GBP/USD: Dollar Jumps As Fed Scales Back Rate Cut Rhetoric

The British pound is higher against the US dollar on Monday.

Sterling continued its winning streak at the start of the shortened Easter week as Prime Minister Boris Johnson was excused from hospital, reducing a source of political instability.

The US dollar has been at the mercy of a determined US central bank which has been directly involved with making loans to Americans and swapping dollars for foreign currencies.

GBP/USD was up by 59 pips (+0.47%) to 1.2509 as of 4pm GMT.

The currency pair leaped in the early hours of Monday to a fresh one-month high and over the key psychological 1.25 level. Last week the exchange rate rose +1.57%.

British pound gains as Boris leaves hospital for Chequers

Concerns for the health of Boris Johnson had taken centre stage last week wh en he was hospitalised for a persistent cough. His symptoms seemingly worsened and he was moved to the intensive care unit where he stayed for four days. He was released from the ICU late last week into a regular ward and was released from hospital to recuperate at Chequers, the Buckinghamshire country cottage given to Prime Ministers.

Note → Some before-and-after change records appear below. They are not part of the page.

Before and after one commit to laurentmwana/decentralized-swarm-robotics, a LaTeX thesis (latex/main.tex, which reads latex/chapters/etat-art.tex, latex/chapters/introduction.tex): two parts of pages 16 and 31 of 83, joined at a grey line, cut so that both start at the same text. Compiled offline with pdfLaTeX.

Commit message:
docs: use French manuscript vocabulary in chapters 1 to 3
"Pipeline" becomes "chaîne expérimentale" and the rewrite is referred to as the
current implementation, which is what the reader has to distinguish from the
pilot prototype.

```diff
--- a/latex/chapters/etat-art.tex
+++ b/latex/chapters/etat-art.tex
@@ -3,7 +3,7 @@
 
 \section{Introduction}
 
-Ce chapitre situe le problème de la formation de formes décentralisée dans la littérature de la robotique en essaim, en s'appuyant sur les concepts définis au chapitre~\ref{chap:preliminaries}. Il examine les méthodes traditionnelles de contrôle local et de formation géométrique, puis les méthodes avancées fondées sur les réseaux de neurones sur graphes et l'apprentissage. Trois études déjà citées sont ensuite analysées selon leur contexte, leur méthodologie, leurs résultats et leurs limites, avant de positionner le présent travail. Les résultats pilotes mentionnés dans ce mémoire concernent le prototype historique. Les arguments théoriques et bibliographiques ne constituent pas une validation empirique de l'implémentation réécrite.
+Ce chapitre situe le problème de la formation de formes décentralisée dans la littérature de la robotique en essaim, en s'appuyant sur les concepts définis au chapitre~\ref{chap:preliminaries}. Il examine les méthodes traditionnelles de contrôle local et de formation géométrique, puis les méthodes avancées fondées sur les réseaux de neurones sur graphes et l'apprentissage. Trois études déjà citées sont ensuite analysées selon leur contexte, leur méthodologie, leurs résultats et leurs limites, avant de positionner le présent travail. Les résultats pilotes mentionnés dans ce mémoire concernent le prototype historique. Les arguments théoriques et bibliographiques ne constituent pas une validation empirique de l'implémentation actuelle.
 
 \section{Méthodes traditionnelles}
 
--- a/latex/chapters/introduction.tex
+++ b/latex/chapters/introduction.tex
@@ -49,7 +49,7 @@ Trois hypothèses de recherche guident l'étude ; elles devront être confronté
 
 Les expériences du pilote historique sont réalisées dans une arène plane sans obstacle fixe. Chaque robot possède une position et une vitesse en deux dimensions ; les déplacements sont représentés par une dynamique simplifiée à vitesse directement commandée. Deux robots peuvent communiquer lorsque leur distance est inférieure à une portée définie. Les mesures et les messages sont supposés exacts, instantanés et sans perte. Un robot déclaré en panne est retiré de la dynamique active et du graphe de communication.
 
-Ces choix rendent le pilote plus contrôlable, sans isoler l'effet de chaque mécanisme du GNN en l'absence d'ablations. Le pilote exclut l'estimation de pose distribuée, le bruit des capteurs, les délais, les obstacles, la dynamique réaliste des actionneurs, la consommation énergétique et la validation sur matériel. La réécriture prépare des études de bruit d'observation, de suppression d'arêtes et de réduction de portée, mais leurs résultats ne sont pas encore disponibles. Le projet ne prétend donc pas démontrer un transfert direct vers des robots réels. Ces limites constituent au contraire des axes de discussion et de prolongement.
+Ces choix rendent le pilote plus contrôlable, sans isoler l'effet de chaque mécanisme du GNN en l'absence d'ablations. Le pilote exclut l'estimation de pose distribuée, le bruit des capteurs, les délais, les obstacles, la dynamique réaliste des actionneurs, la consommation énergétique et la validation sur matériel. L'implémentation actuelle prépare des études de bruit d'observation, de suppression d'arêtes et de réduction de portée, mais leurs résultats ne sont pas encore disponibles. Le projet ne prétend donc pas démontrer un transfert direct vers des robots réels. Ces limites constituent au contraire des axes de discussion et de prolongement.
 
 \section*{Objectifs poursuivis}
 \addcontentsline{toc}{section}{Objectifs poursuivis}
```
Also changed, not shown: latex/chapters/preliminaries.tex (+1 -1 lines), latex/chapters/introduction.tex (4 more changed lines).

Attention will now to turn the British government’s exit policy or lack thereof. While other European countries like the Czech Republic and Austria have responded to a falling number of new COVID-19 cases by easing lockdown measures, the UK government is yet to submit at timeline for when it might plan to do the same.

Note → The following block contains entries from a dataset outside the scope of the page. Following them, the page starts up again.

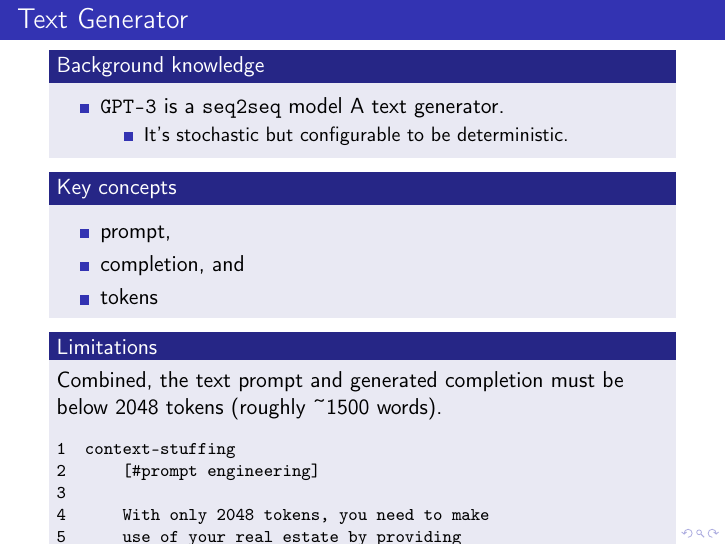
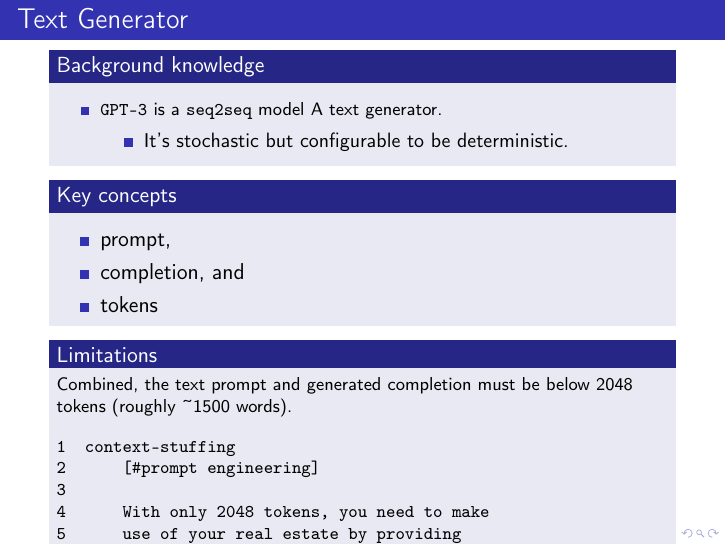
Before and after one commit to gobbletown/presentation-prompt-engineering-in-emacs, LaTeX slides (presentation.tex): page 3 of 4. Compiled offline with pdfLaTeX.

Commit message:
Tue 02 Mar 2021 12:25:02 NZDT

```diff
--- a/presentation.tex
+++ b/presentation.tex
@@ -54,11 +54,12 @@
 \end{frame}
 
 \section{Preliminaries}
-\label{sec:org8ddfd6d}
+\label{sec:orgdfded15}
 \subsection{GPT-3}
-\label{sec:org0e6e0d3}
-\begin{frame}[label={sec:orgaa9fb15},fragile]{Text Generator}
+\label{sec:orgace9e19}
+\begin{frame}[label={sec:org51a49fe},fragile]{Text Generator}
  \begin{block}{Background knowledge}
+{\footnotesize
 \begin{itemize}
 \item \texttt{GPT-3} is a \texttt{seq2seq} model
 A text generator.
```
Also changed, not shown: presentation.pdf, presentation.tex (13 more changed lines), 2 other files.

Dollar drops, continuing losing streak

The dollar continues to fall against a broad spectrum of currencies, with the US dollar index dipping to near a 2-week low around 99.40, just below the widely-watched 100 level. A series of new lending and funding programs from the Federal Reserve designed increases the supply of dollars – alongside worst on record employment data have pulled the greenback lower in the last fortnight.

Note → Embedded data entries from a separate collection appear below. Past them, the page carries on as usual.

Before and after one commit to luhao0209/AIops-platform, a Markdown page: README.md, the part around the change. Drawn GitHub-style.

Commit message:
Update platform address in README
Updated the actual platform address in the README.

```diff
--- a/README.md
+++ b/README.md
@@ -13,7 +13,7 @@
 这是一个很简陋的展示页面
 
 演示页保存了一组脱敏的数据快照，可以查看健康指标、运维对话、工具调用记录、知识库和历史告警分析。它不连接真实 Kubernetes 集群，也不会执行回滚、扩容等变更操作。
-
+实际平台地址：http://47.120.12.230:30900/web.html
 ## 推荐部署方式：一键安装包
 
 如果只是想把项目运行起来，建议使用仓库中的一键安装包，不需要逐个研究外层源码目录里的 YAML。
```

Looking ahead to this week’s economic data, March retail sales released on Tuesday alongside weekly jobless claims will be ones to look out for. Last week the US announced 6.6 million more people had filed for jobless insurance for the first time.